Thomas Gray to Thomas Wharton, 31 August 1758
I ought to have informed you sooner, that I had received the Ticket you were so good to buy for me, but I have been obliged to go every day almost to Stoke-house, where the Garricks have been all the last week. they are now gone, & I am not sorry for it, for I grow so old, that, I own, People in high spirits & gayety overpower me, & entirely take away mine. I can yet be diverted with their sallies, but if they appear to take notice of my dullness, it sinks me to nothing. I do not know, whether you will blame me, but I found so good an opportunity given me of entering into the quarrel between M: and him, that I could not help seizing it, & trying to shew him the folly of hearkening to half-witted friends & tale-bearers; and the greater folly of attempting to hurt, or merely to pique, so worthy & so estimable a Man. if I did nothing else, I at least convinced him, that I spoke entirely from myself; & that I had the most entire good opinion & most unalterable respect as well as kindness for M:n.
I congratulate you on our successes, & condole with you on our misfortunes: but do you think we draw the nearer to any happy conclusion of the war, or that we can bear so great a burthen much longer. the K: of Prussia's situation embarrasses me, surrounded as he is, & reduced to the defence of his own little Marquisate.
Your Encyclopedie is the object of my envy. I am reduced to French plays & novels, Willis's mitred Abbies, & the History of Norfolk in 3 volumes Folio. these latter Authors have, I think, the most wit, tho' the others know rather more of the World.
I wish the air of Hampstead were not so necessary to you all, but am glad you always know where to find health, & that she lives so near you. I continue better than has been usual for me in the summer, tho' I neither walk, nor take any thing: 'tis in mind only, that I am weary & disagreeable. Mrs R: is declining every day, her stomach gone, very weak, sometimes giddy, & subject to disorders in her bowels: yet I do not apprehend any immediate danger, but believe she will be reduced to keep her bed entirely.
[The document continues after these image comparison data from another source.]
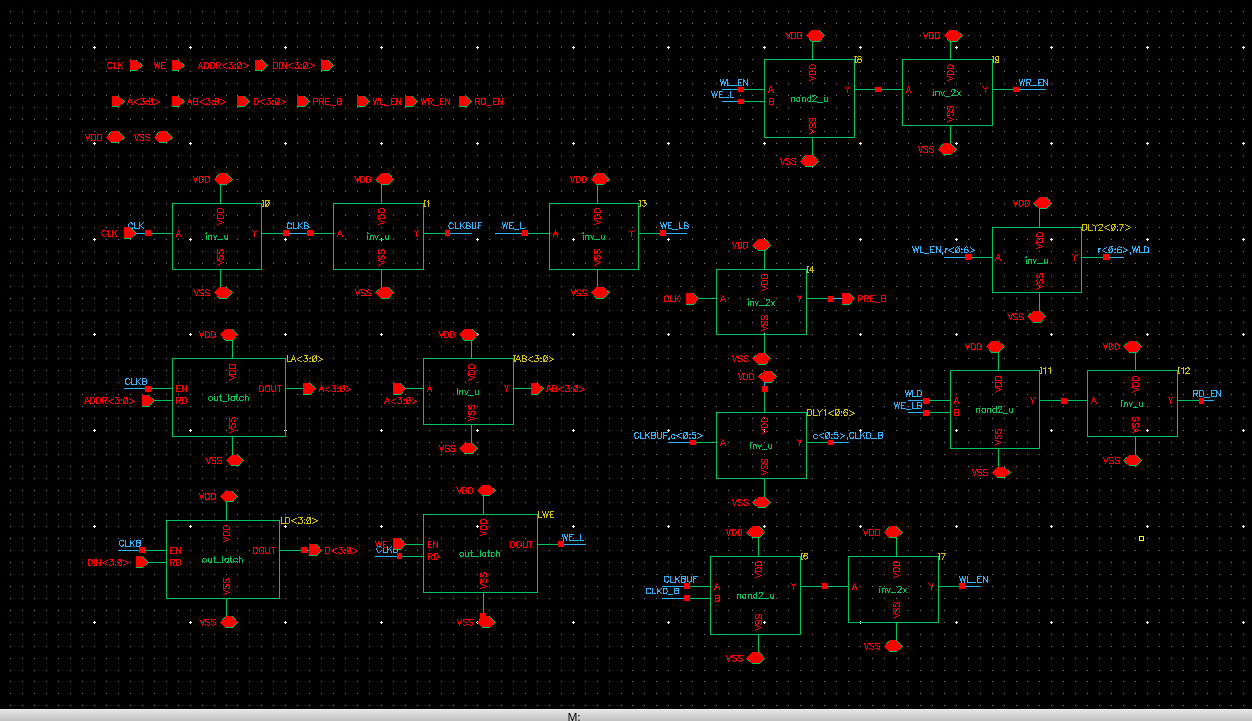
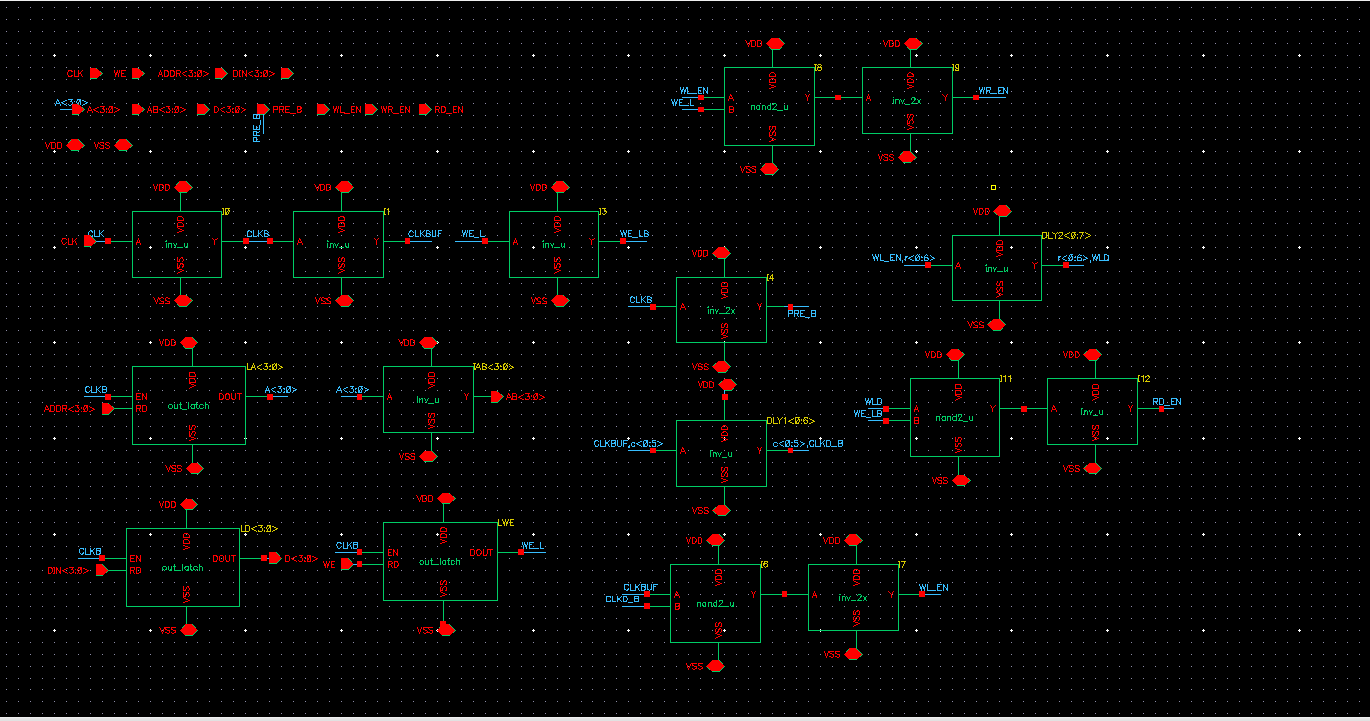
media: update controller schematic (PRE_B now follows CLK)

diff --git a/results/controller_schematic.md b/results/controller_schematic.md
@@ -10,7 +10,7 @@ Blocks, read from the schematic (no simulation yet):
 | A<3:0>, D<3:0>, WE_L | `out_latch` cells LA, LD, LWE with EN = CLKB and RD = ADDR, DIN, WE. Transparent while CLK is low, holding while CLK is high |
 | AB<3:0> | `inv_u` on A<3:0> |
 | WE_LB | `inv_u` (I3) on WE_L |
-| PRE_B | `inv_2x` (I4) on CLK, so PRE_B is the inverted clock |
+| PRE_B | `inv_2x` (I4) on CLKB (updated version): CLKB is the inverted clock, so PRE_B follows CLK. Earlier version drove I4 from CLK directly, giving an inverted clock (`controller_schematic_v1_prebinverted.png`) |
 | CLKD_B | CLKBUF through DLY1, a chain of 7 `inv_u` (inverting) |
 | WL_EN | `nand2_u` (I6) of CLKBUF and CLKD_B, then `inv_2x` (I7). A one-shot: a pulse on each rising edge, width set by the DLY1 delay |
 | WR_EN | `nand2_u` (I8) of WL_EN and WE_L, then `inv_2x` (I9): write cycles only |
@@ -21,5 +21,6 @@ Matches the read-column result: RD_EN rises one chain delay after WL_EN and fall
 
 Open items:
 - Simulate: WL_EN width (target about 140 ps at 50%), RD_EN lead over WL, WR_EN width, and the margin on each edge.
-- Check PRE_B polarity. PRE_B is the inverted CLK, so if the precharge devices conduct while PRE_B is low, precharge is on while CLK is high, the same time the WL_EN pulse fires after the rising edge. The handout (2.2c) needs the wordline to rise after precharge releases. If the precharge is active-low, PRE_B probably needs to follow CLK (low while CLK is low, rising with it).
+- PRE_B polarity: the updated schematic makes PRE_B follow CLK (low while CLK is low, rising with it), which fixes the overlap flagged in the first version if precharge is active-low. Still confirm against the `precharge` cell's polarity and that PRE_B rises before WL_EN fires, with margin.
+- Updated captures: `controller_schematic.png` (full), `controller_schematic_zoom_left.png`, `controller_schematic_zoom_right.png`; the full view also shows an extra `A<3:0>` and a vertical `PRE_B` label near the top-left pins.
 - Margin recovery if C_BL is 20% larger (longer DLY chains or a replica).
My best compliments to Mrs Wharton. pray let me hear from you as often as you are in a humour for writing, tho' from hence I can requite your kindness with so little to amuse you.
Mason, William, 1724-1797
Stoke Manor House
Egerton MS 2400, ff. 114-115, Manuscripts collection, British Library , London, UK <http://www.bl.uk/reshelp/bldept/manuscr/>
- The Works of Thomas Gray, 2 vols. Ed. by John Mitford. London: J. Mawman, 1816, section IV, letter LXXVI, vol. ii, 318-320
- The Works of Thomas Gray, 5 vols. Ed. by John Mitford. London: W. Pickering, 1835-1843, section IV, letter LXXXIV, vol. iii, 202-204
- The Letters of Thomas Gray, including the correspondence of Gray and Mason, 3 vols. Ed. by Duncan C. Tovey. London: George Bell and Sons, 1900-12, letter no. CLXXII, vol. ii, 46-49
- Correspondence of Thomas Gray, 3 vols. Ed. by the late Paget Toynbee and Leonard Whibley, with corrections and additions by H. W. Starr. Oxford: Clarendon Press, 1971 [1st ed. 1935], letter no. 277, vol. ii, 584-586